Over 200 residents marched the streets of Durban last week, refusing to be unfairly evicted by landlords who plan to convert their flats into students accommodation.

The march started at Louis Botha Statue Park, opposite the Durban Christian Centre saw participants carrying placards voicing out their anger towards evictions in various blocks of flats in Durban and surrounding areas.

The residents handed over a memorandum to a representative of Mayor Zandile Gumede, calling for government intervention and the bullying by representatives of the property owners to stop.

Residents of Syringa Avenue, Westpark Heights, Overport, Melbourne and Flamingo court and other Durban surburbs, were supported by DA councillors, Hassan Haniff, Sharmaine Sewshanker and Chris Pappas, who marched in solidarity with them.

Papas commented,”While the Democratic Alliance supports the rights of property owners to use their flats within the confines of the the law, we do not support the evictions of families and vulnerable people.” Papas said

student accommodation shortage in eThekwini is a major challenge.

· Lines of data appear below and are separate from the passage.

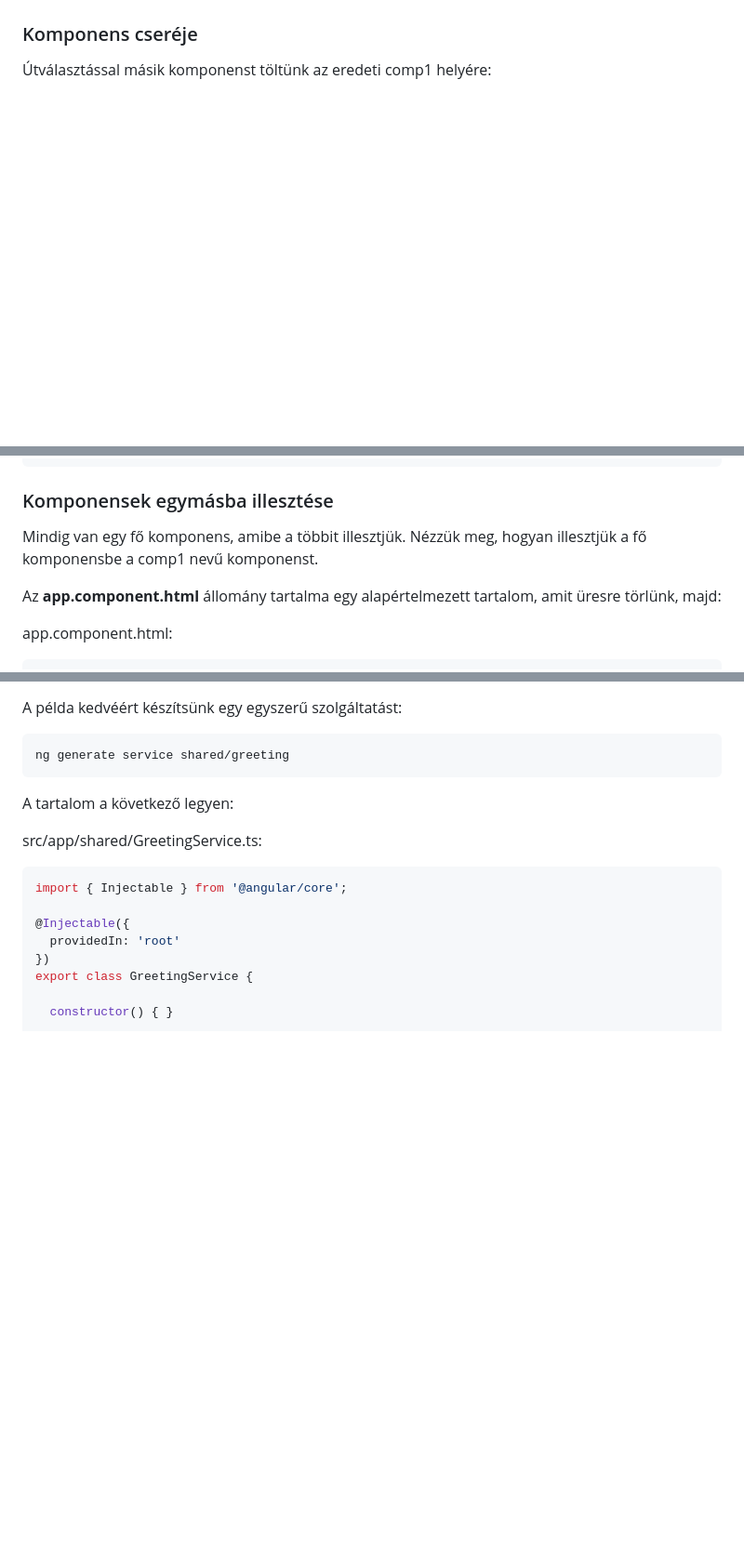
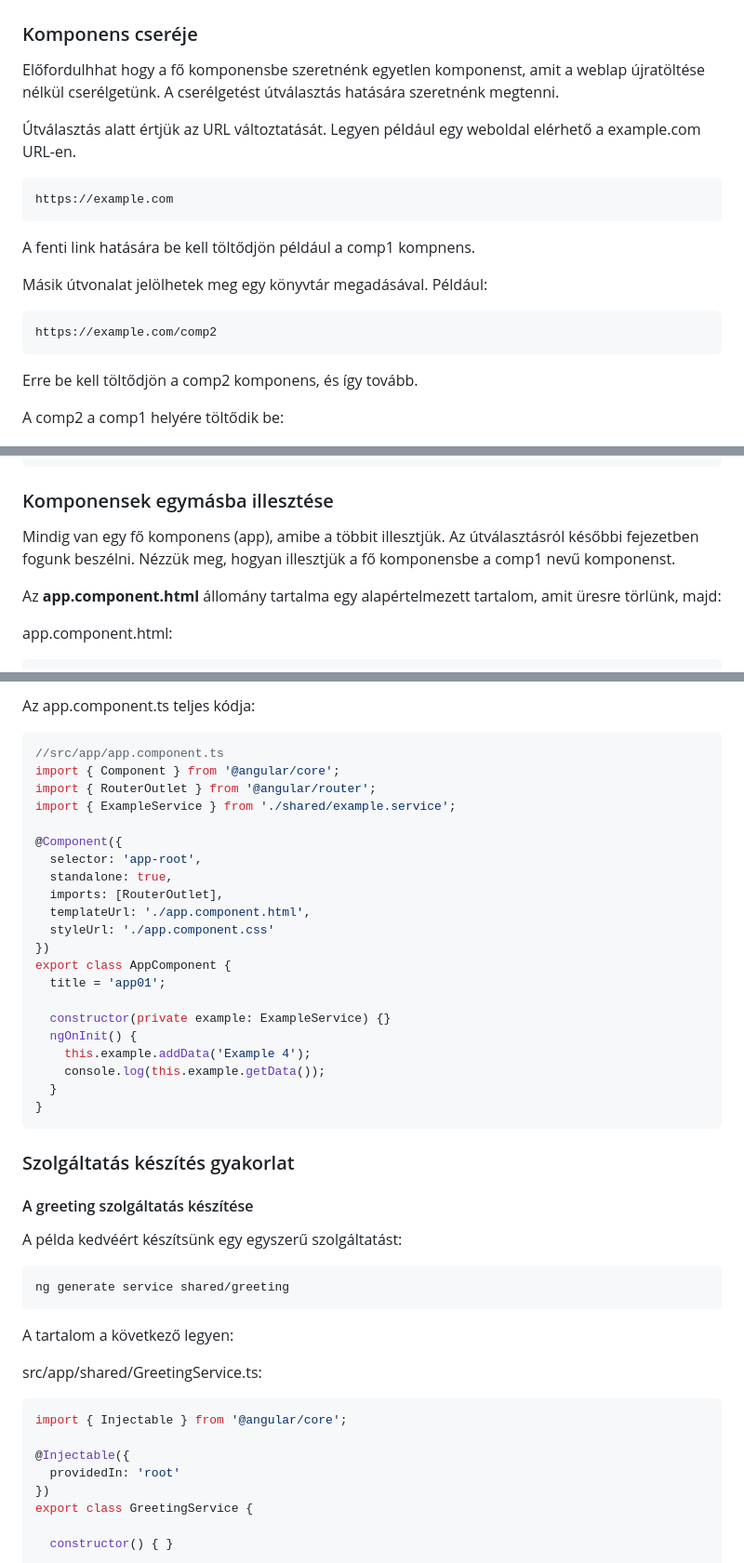
Before and after one commit to oktat/tan, a Markdown page: frontend/05_Angular.md, 3 parts joined by grey strips. Shown at 93% size. Rendered like a GitHub page; blank space fills up the shorter version.

````diff
--- a/frontend/05_Angular.md
+++ b/frontend/05_Angular.md
@@ -764,7 +776,25 @@ A főkomponensben több komponens:
 
 ### Komponens cseréje
 
-Útválasztással másik komponenst töltünk az eredeti comp1 helyére:
+Előfordulhhat hogy a fő komponensbe szeretnénk egyetlen komponenst, amit a weblap újratöltése nélkül cserélgetünk. A cserélgetést útválasztás hatására szeretnénk megtenni.
+
+Útválasztás alatt értjük az URL változtatását. Legyen például egy weboldal elérhető a example.com URL-en.
+
+```url
+https://example.com
+```
+
+A fenti link hatására be kell töltődjön például a comp1 kompnens.
+
+Másik útvonalat jelölhetek meg egy könyvtár megadásával. Például:
+
+```url
+https://example.com/comp2
+```
+
+Erre be kell töltődjön a comp2 komponens, és így tovább.
+
+A comp2 a comp1 helyére töltődik be:
 
 ![Az első komponenst cseréljük](images/angular/componens_csere_01.png)
 
@@ -798,7 +830,7 @@ app01/
 
 ### Komponensek egymásba illesztése
 
-Mindig van egy fő komponens, amibe a többit illesztjük. Nézzük meg, hogyan illesztjük a fő komponensbe a comp1 nevű komponenst.
+Mindig van egy fő komponens (app), amibe a többit illesztjük. Az útválasztásról későbbi fejezetben fogunk beszélni. Nézzük meg, hogyan illesztjük a fő komponensbe a comp1 nevű komponenst.
 
 Az **app.component.html** állomány tartalma egy alapértelmezett tartalom, amit üresre törlünk, majd:
 
@@ -885,3 +980,32 @@ Az Angular **Dependency Injection**, röviden **DI**, lehetővé teszi a direkt
+Az app.component.ts teljes kódja:
+
+```typescript
+//src/app/app.component.ts
+import { Component } from '@angular/core';
+import { RouterOutlet } from '@angular/router';
+import { ExampleService } from './shared/example.service';
+
+@Component({
+  selector: 'app-root',
+  standalone: true,
+  imports: [RouterOutlet],
+  templateUrl: './app.component.html',
+  styleUrl: './app.component.css'
+})
+export class AppComponent {
+  title = 'app01';
+
+  constructor(private example: ExampleService) {}
+  ngOnInit() {
+    this.example.addData('Example 4');
+    console.log(this.example.getData());
+  }
+}
+```
+
+### Szolgáltatás készítés gyakorlat
+
+#### A greeting szolgáltatás készítése
 
 A példa kedvéért készítsünk egy egyszerű szolgáltatást:
 
````
Also changed, not shown: other parts of frontend/05_Angular.md (+139 -58 lines), frontend/images/angular/exampleServiceInConsole.png (added).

“The DA in eThekwini believes that government is creating an even bigger problem by indirectly funding the eviction of the working class and vulnerable residents, replacing them with students.
Johannesburg has successfully implemented an inner city regeneration programme that has seen hundreds of affordable housing opportunities made available,” said Pappas.

Youlene Johns, a resident and march organiser with Edith Reeby, and Iqbal Mohammed from the Organisation of Civic Rights , told Tabloid Newspapers that, in Warwick Avenue, a while ago, tenants were promised ownership of their flats for
R75 000.

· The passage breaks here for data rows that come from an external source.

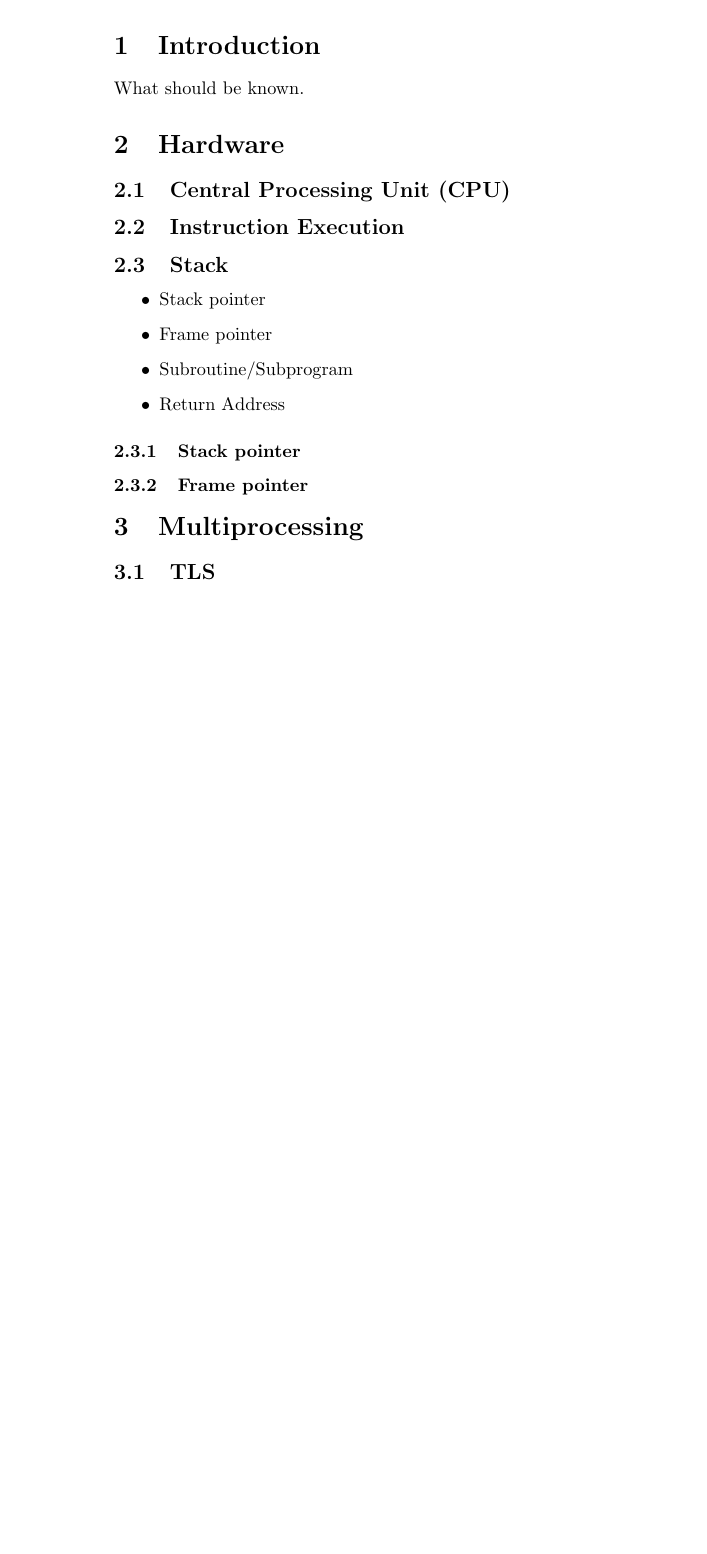
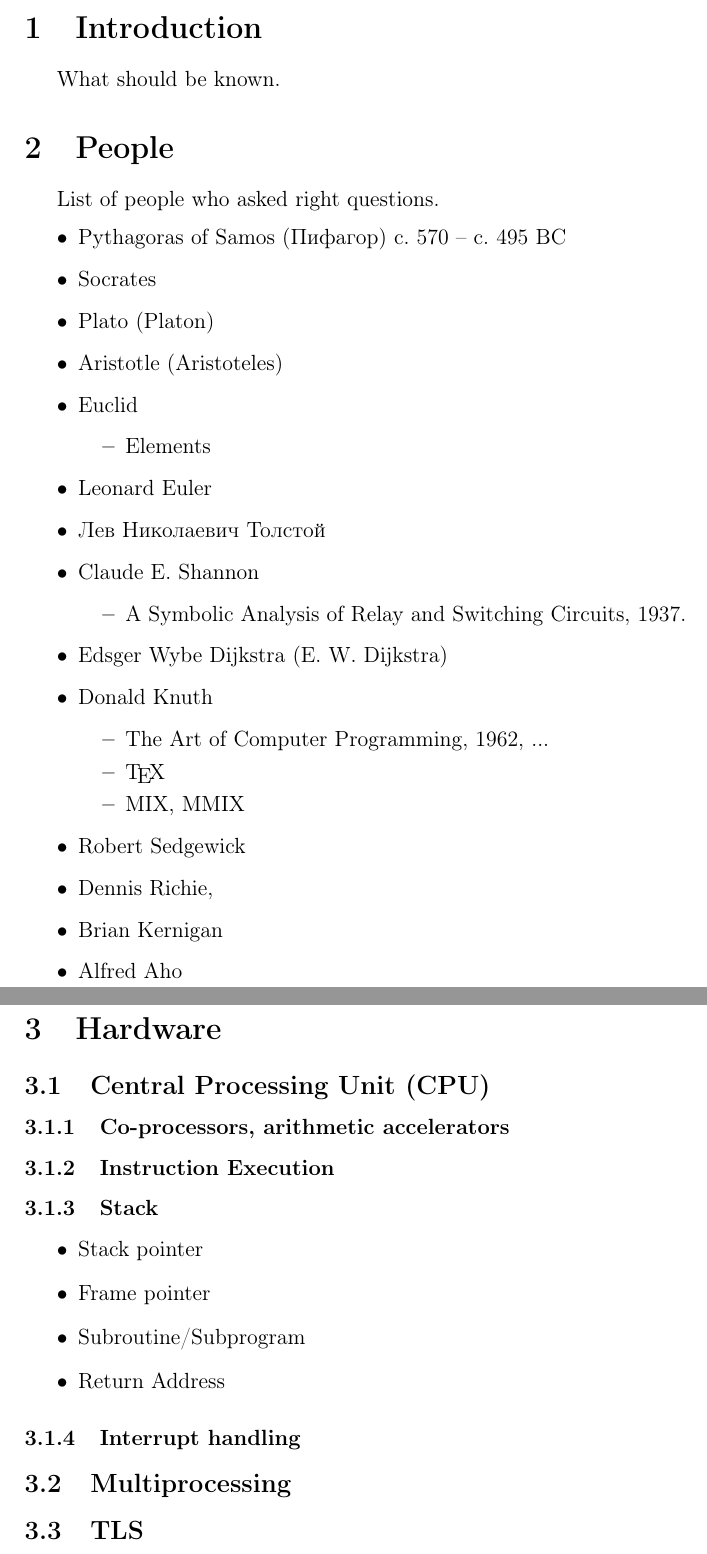
Before and after one commit to eremin-ev/cs-idx, a LaTeX paper (cs-idx.tex): part of page 1 of 7 before the commit and two parts of pages 1 and 2 of 7 after it, the two joined at a grey line, cut so that both start at the same text, the shorter picture padded with empty space. Compiled offline with pdfLaTeX.

Commit message:
cs-idx: add People section, cleanup

```diff
--- a/cs-idx.tex
+++ b/cs-idx.tex
@@ -15,13 +34,47 @@ Computer science topics index.
 
 What should be known.
 
+\section{People}
+
+List of people who asked right questions.
+
+\begin{itemize}
+\item Pythagoras of Samos (Пифагор) c.~570 – c.~495~BC
+\item Socrates
+\item Plato (Platon)
+\item Aristotle (Aristoteles)
+\item Euclid
+	\begin{itemize}
+	\item Elements
+	\end{itemize}
+\item Leonard Euler
+\item Лев Николаевич Толстой
+\item Claude E. Shannon
+	\begin{itemize}
+	\item A Symbolic Analysis of Relay and Switching Circuits, 1937.
+	\end{itemize}
+\item Edsger Wybe Dijkstra (E. W. Dijkstra)
+\item Donald Knuth
+	\begin{itemize}
+	\item The Art of Computer Programming, 1962, ...
+	\item \TeX
+	\item MIX, MMIX
+	\end{itemize}
+\item Robert Sedgewick
+\item Dennis Richie,
+\item Brian Kernigan
+\item Alfred Aho
+\end{itemize}
+
 \section{Hardware}
 
 \subsection{Central Processing Unit (CPU)}
 
-\subsection{Instruction Execution}
+\subsubsection{Co-processors, arithmetic accelerators}
 
-\subsection{Stack}
+\subsubsection{Instruction Execution}
+
+\subsubsection{Stack}
 
 \begin{itemize}
 \item Stack pointer
@@ -30,11 +83,9 @@ What should be known.
 \item Return Address
 \end{itemize}
 
-\subsubsection{Stack pointer}
+\subsubsection{Interrupt handling}
 
-\subsubsection{Frame pointer}
-
-\section{Multiprocessing}
+\subsection{Multiprocessing}
 
 \subsection{TLS}
 
```
Also changed, not shown: Makefile, cs-idx.tex (34 more changed lines), 1 other file.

“Last year , an offer to buy the flats for R500 000 was made, however, later in the year tenants got eviction letters notifying them that the flats had been sold, and they had one month to evacuate the building. The notice was not legally approved,” said Johns.
She added that since December, they have asked the owner to show them a letter or lease that proves he owns the block of flats, but the owner failed.

“The alleged owner is buying out residents giving them R12 000 and free transportation for their belongings,” said Johns.
“We are not against students being housed, but it must not be done at the expense of families who have lived all their lives in these flats from the time of apartheid, segregation,racism and crime,” explained Johns.

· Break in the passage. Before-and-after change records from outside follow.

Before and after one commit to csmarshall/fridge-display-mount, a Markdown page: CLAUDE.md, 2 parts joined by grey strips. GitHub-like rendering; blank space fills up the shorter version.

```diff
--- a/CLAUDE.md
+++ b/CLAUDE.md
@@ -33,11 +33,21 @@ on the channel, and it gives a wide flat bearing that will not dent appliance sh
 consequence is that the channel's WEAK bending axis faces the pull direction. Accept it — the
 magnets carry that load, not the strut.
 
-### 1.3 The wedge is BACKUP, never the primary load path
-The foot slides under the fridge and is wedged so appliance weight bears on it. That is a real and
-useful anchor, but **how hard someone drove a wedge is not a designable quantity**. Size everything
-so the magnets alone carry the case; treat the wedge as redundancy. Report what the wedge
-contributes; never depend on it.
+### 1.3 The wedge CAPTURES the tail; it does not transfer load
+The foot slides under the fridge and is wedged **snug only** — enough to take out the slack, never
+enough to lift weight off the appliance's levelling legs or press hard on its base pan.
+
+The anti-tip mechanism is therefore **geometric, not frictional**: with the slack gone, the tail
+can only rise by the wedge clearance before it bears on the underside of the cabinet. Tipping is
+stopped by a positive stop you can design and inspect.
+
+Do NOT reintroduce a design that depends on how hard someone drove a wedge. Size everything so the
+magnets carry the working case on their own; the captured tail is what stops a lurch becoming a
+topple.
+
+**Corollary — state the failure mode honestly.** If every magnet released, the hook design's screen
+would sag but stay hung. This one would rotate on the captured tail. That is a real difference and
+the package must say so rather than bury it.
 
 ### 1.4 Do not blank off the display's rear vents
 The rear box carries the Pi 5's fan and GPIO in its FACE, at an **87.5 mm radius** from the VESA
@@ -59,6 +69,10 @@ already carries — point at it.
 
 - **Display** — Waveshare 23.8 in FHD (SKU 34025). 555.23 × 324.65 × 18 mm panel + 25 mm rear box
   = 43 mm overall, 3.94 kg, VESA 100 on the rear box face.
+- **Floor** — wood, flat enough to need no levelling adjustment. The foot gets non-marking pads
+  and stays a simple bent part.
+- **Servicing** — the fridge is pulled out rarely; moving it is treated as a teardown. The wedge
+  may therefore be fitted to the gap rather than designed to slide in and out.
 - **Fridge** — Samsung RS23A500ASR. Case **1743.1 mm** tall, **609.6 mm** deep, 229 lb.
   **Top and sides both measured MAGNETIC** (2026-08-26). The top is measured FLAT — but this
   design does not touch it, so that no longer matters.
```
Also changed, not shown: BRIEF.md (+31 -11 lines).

The memorandum was handed over to Sikhumbuzo Ndaba, who accepted it on behalf of the mayor, with a petition signed by 500 people who support the call to stop the evictions attached.
At the time of printing, the municipality had not commented on the issue.